What is expected: Please tally how many lines of the material below include the word "auto", giving only the number.

Listed entries:
:::::
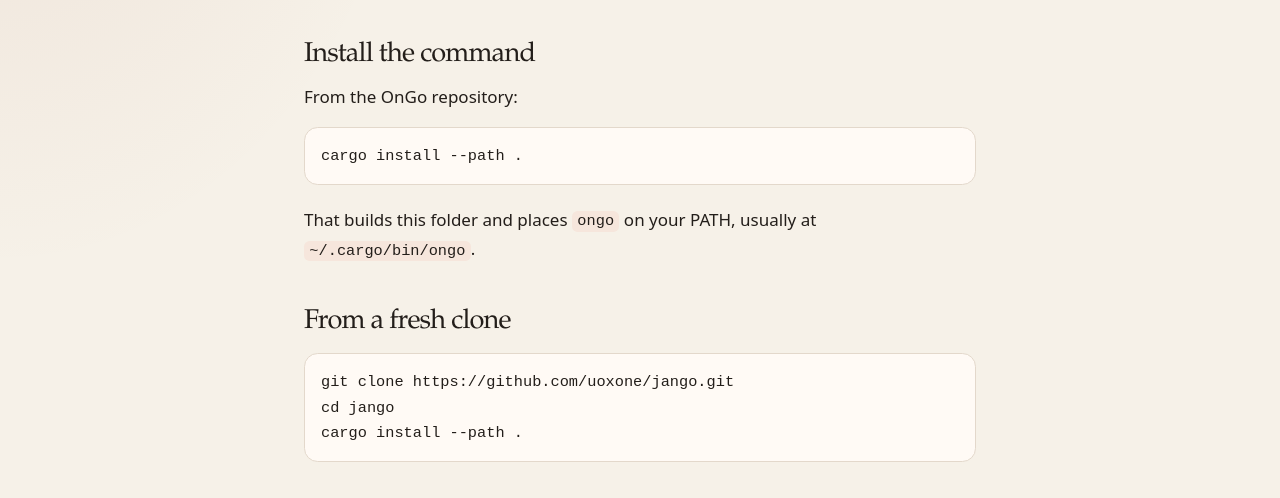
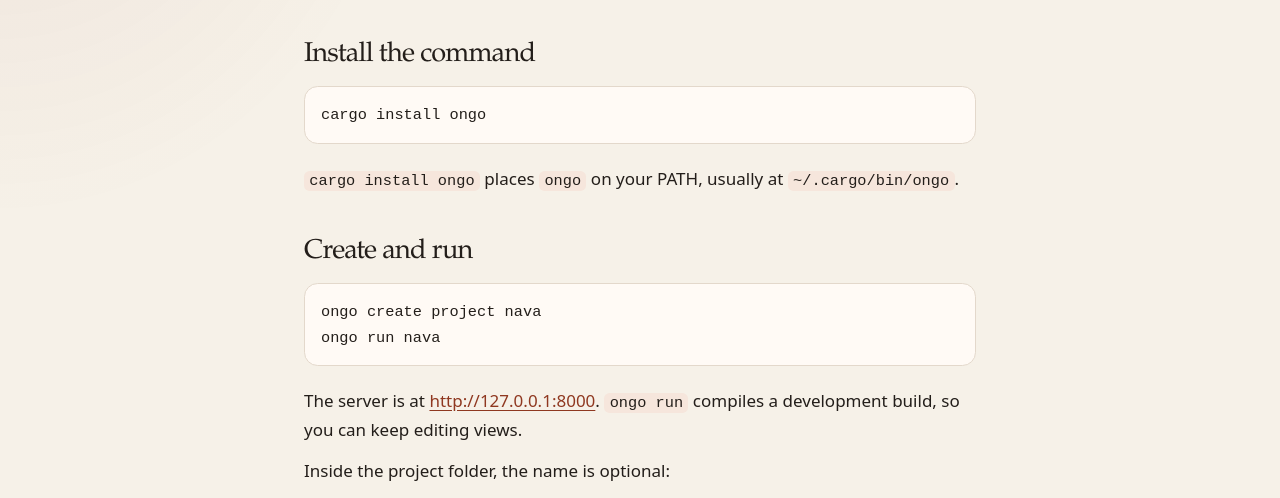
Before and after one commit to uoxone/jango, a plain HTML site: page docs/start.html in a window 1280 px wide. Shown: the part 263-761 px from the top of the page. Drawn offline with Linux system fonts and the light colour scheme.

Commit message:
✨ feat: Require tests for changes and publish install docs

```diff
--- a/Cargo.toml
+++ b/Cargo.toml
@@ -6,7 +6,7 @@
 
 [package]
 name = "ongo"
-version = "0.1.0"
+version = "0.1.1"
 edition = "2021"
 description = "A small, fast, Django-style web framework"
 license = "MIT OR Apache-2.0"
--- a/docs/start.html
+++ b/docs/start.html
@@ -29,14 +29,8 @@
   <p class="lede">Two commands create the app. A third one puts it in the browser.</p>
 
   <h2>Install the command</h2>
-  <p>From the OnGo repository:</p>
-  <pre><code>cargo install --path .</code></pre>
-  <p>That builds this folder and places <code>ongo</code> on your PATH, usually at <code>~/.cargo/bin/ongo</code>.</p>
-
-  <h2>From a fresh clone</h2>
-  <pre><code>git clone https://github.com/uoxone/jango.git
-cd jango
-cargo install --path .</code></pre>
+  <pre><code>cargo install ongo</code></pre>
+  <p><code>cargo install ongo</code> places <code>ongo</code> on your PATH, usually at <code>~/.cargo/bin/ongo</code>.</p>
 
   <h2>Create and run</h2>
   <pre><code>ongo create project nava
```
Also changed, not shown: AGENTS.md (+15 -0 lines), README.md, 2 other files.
:::::
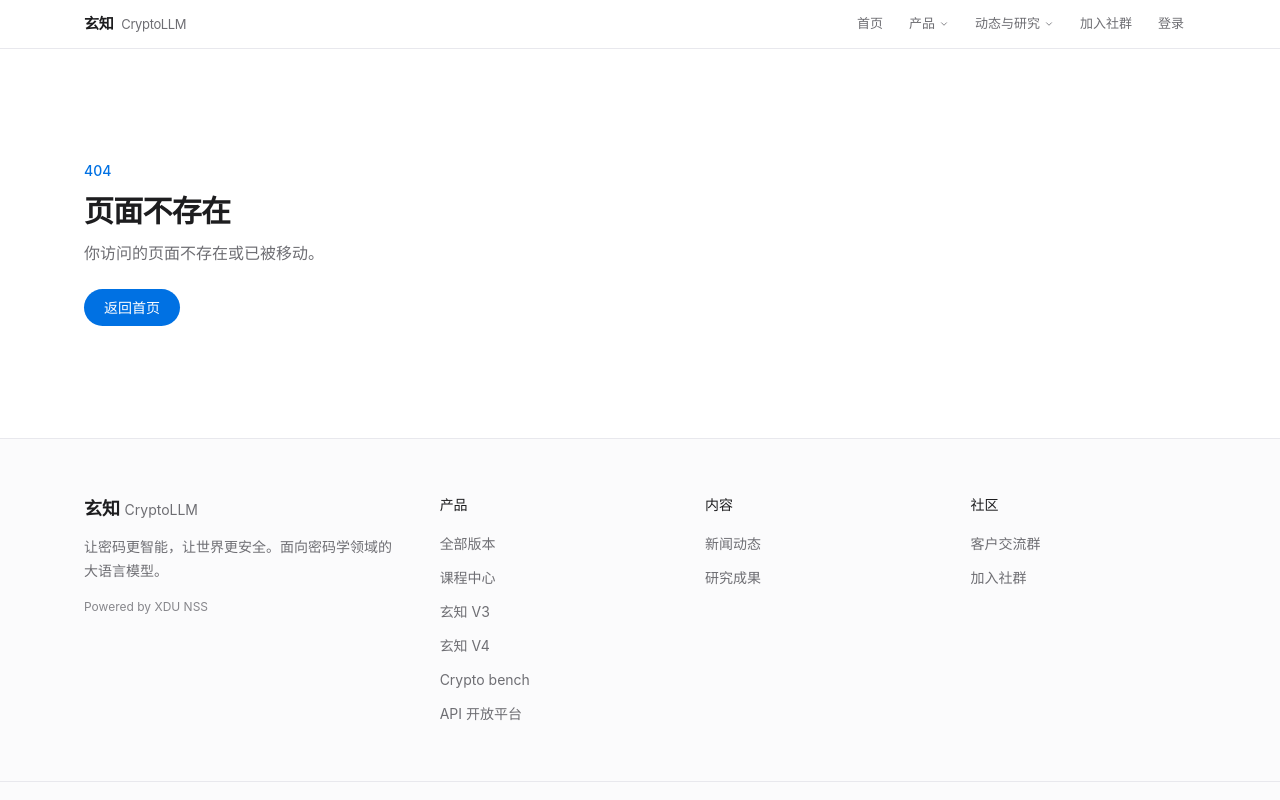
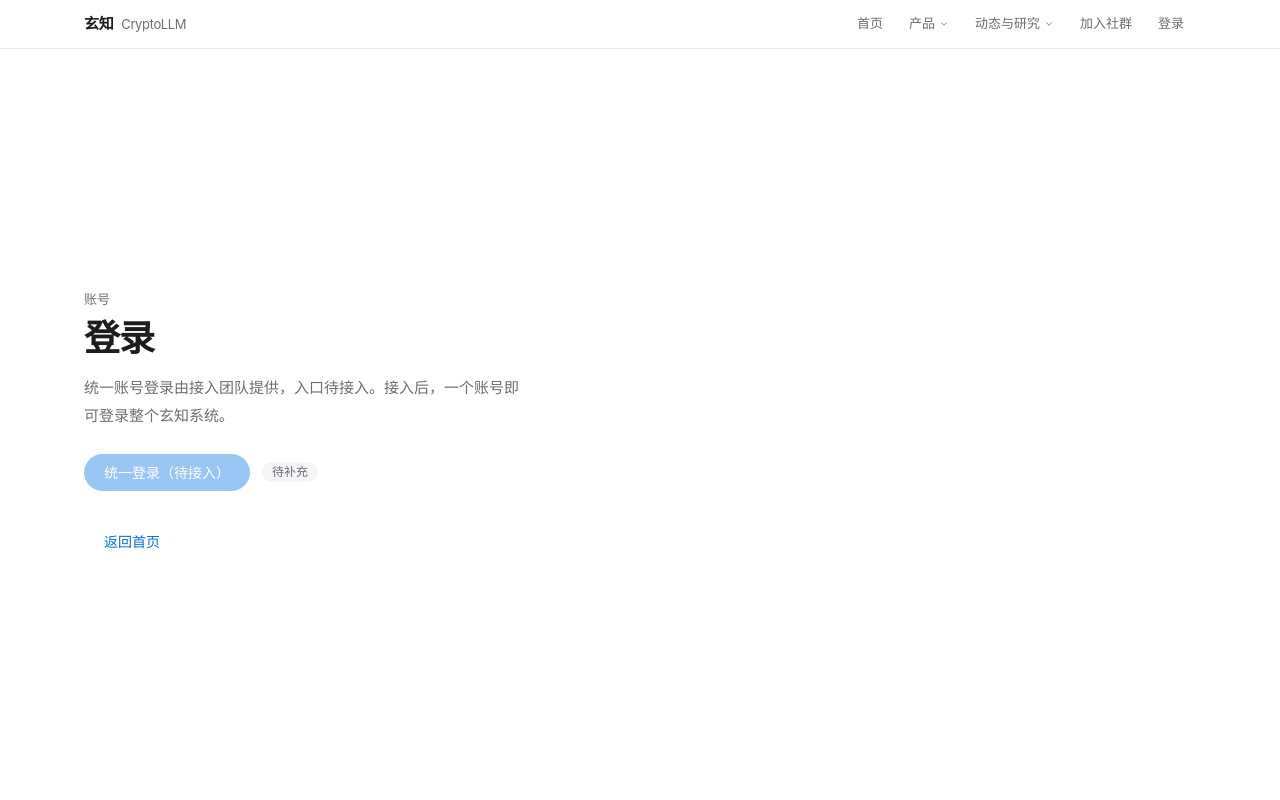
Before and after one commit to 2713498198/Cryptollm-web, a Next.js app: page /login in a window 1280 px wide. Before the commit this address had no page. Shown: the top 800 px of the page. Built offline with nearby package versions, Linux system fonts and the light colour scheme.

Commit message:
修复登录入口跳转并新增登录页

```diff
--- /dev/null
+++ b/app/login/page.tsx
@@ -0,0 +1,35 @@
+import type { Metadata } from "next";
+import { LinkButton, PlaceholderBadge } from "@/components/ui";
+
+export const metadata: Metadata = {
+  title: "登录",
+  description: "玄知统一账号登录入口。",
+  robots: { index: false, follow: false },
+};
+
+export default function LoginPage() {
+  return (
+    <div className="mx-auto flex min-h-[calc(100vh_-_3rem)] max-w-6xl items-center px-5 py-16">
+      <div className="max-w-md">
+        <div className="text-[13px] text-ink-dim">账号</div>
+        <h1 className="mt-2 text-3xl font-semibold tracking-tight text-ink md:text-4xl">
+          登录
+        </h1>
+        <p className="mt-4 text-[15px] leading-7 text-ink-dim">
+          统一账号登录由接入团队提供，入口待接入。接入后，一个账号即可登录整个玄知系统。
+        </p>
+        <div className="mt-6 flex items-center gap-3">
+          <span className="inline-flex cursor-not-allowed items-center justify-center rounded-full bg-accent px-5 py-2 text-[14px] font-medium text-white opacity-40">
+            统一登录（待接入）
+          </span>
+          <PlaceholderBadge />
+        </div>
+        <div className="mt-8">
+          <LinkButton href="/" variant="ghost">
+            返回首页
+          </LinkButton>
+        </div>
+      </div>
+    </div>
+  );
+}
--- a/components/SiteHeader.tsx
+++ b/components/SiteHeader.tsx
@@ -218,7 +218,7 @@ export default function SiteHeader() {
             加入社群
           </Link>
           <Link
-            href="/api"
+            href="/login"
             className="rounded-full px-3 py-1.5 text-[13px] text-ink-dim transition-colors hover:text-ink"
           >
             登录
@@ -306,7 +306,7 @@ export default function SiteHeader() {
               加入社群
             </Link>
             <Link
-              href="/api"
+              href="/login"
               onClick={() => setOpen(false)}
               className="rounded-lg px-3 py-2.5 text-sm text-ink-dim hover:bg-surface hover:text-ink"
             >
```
:::::
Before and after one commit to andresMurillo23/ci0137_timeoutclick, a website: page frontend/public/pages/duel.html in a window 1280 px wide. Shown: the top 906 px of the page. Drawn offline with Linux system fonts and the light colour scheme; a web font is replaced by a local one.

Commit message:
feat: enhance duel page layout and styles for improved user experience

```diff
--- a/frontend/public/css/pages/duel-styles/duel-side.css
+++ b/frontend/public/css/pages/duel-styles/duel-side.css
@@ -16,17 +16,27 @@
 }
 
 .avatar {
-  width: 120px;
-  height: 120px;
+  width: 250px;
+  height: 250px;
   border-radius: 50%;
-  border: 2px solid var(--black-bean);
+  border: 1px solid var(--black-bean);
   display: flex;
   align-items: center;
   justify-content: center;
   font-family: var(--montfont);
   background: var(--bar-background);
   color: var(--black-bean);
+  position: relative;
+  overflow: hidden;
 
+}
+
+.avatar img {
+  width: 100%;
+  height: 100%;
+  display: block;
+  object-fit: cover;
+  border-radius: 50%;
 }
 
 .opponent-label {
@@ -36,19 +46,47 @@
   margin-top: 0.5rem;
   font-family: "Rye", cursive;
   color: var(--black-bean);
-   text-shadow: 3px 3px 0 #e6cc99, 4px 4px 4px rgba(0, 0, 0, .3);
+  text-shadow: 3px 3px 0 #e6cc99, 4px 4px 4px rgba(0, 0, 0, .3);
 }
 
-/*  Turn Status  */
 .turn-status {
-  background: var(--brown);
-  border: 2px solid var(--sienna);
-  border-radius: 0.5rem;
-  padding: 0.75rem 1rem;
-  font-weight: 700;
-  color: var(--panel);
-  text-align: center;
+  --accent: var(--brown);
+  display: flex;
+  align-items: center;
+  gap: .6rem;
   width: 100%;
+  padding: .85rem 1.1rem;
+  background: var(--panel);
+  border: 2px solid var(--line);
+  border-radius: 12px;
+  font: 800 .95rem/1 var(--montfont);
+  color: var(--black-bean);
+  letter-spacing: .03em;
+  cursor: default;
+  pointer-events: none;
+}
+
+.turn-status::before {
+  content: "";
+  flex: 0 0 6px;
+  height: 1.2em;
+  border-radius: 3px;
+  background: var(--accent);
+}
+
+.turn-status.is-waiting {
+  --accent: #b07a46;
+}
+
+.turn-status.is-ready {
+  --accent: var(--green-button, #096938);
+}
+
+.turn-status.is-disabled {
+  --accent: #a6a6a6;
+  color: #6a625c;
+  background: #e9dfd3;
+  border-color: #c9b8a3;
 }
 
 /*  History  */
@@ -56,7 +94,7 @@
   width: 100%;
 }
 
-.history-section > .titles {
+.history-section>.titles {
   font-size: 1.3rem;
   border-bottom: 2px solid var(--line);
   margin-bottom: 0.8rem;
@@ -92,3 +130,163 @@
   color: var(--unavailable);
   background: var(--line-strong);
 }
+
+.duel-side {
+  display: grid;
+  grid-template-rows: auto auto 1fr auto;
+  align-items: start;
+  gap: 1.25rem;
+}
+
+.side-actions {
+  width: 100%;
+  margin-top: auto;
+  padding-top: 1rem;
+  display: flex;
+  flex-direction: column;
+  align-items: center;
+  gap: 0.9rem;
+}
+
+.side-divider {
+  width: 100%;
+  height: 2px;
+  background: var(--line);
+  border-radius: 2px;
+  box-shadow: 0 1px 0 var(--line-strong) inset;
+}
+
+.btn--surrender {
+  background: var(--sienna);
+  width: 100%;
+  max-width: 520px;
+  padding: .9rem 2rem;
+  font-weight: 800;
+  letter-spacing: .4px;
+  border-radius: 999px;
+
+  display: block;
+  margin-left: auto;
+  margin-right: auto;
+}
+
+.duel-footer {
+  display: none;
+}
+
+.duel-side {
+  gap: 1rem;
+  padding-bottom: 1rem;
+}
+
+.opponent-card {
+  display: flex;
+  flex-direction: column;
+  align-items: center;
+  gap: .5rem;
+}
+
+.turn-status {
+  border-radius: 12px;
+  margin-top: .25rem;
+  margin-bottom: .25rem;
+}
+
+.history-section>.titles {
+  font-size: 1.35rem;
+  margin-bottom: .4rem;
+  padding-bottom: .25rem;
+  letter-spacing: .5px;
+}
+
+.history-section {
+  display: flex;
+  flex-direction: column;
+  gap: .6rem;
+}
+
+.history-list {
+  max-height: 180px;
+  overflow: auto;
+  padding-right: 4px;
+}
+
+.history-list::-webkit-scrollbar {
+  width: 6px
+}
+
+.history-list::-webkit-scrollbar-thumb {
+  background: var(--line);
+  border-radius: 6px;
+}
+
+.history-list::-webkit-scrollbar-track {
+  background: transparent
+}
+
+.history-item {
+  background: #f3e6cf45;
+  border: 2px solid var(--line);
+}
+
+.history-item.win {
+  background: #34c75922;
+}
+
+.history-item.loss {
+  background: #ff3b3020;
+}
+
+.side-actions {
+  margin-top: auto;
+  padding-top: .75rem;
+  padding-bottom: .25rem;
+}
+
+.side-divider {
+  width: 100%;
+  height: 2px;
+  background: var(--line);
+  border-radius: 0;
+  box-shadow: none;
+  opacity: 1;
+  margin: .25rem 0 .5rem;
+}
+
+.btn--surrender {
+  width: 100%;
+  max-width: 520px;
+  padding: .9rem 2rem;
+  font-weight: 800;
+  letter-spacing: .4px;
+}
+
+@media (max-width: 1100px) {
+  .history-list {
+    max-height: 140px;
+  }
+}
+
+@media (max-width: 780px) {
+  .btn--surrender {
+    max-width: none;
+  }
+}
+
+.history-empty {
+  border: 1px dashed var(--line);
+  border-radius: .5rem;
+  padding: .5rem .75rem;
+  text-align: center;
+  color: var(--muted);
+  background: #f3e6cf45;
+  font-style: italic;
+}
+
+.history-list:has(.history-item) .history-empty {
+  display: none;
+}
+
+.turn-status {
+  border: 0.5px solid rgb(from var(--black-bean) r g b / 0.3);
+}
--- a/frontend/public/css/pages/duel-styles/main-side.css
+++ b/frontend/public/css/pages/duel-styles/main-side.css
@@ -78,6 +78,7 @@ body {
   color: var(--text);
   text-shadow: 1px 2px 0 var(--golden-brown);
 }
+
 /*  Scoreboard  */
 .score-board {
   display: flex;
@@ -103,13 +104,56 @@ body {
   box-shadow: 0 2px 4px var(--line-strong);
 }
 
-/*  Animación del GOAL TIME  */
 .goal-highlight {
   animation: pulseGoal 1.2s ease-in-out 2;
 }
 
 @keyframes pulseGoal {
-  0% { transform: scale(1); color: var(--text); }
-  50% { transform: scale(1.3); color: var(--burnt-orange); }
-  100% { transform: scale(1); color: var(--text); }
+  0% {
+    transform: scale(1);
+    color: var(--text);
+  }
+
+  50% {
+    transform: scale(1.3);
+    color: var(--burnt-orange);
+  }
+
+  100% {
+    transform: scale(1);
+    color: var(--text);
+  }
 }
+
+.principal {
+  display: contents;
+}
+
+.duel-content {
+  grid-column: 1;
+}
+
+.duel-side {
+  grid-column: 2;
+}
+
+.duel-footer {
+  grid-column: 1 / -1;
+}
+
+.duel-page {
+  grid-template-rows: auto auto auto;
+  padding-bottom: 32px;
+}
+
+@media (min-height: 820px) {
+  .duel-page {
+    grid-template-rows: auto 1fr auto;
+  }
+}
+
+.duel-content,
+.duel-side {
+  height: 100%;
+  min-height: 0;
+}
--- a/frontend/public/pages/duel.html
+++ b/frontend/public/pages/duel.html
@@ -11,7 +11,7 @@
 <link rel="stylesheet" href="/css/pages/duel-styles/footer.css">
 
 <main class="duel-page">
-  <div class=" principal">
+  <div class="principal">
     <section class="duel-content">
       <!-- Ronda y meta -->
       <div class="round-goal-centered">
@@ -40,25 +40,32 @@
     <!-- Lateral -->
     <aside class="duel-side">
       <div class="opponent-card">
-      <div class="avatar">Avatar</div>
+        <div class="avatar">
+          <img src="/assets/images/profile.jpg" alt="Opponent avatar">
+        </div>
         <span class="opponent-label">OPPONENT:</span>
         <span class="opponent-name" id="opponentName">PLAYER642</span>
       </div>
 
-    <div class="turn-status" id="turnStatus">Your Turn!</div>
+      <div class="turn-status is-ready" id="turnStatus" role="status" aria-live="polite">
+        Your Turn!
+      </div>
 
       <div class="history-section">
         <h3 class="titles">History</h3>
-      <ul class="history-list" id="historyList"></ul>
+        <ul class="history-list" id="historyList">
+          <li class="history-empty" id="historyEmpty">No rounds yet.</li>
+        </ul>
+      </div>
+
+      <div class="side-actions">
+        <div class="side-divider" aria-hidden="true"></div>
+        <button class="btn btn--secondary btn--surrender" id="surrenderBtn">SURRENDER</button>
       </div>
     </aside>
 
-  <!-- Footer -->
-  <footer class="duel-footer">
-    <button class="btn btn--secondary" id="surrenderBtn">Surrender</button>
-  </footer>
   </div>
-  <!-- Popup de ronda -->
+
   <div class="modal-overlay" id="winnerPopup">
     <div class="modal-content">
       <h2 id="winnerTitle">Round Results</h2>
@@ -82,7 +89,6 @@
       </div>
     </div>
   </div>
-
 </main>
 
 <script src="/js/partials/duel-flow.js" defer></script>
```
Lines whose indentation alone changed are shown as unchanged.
:::::
Finished task: 9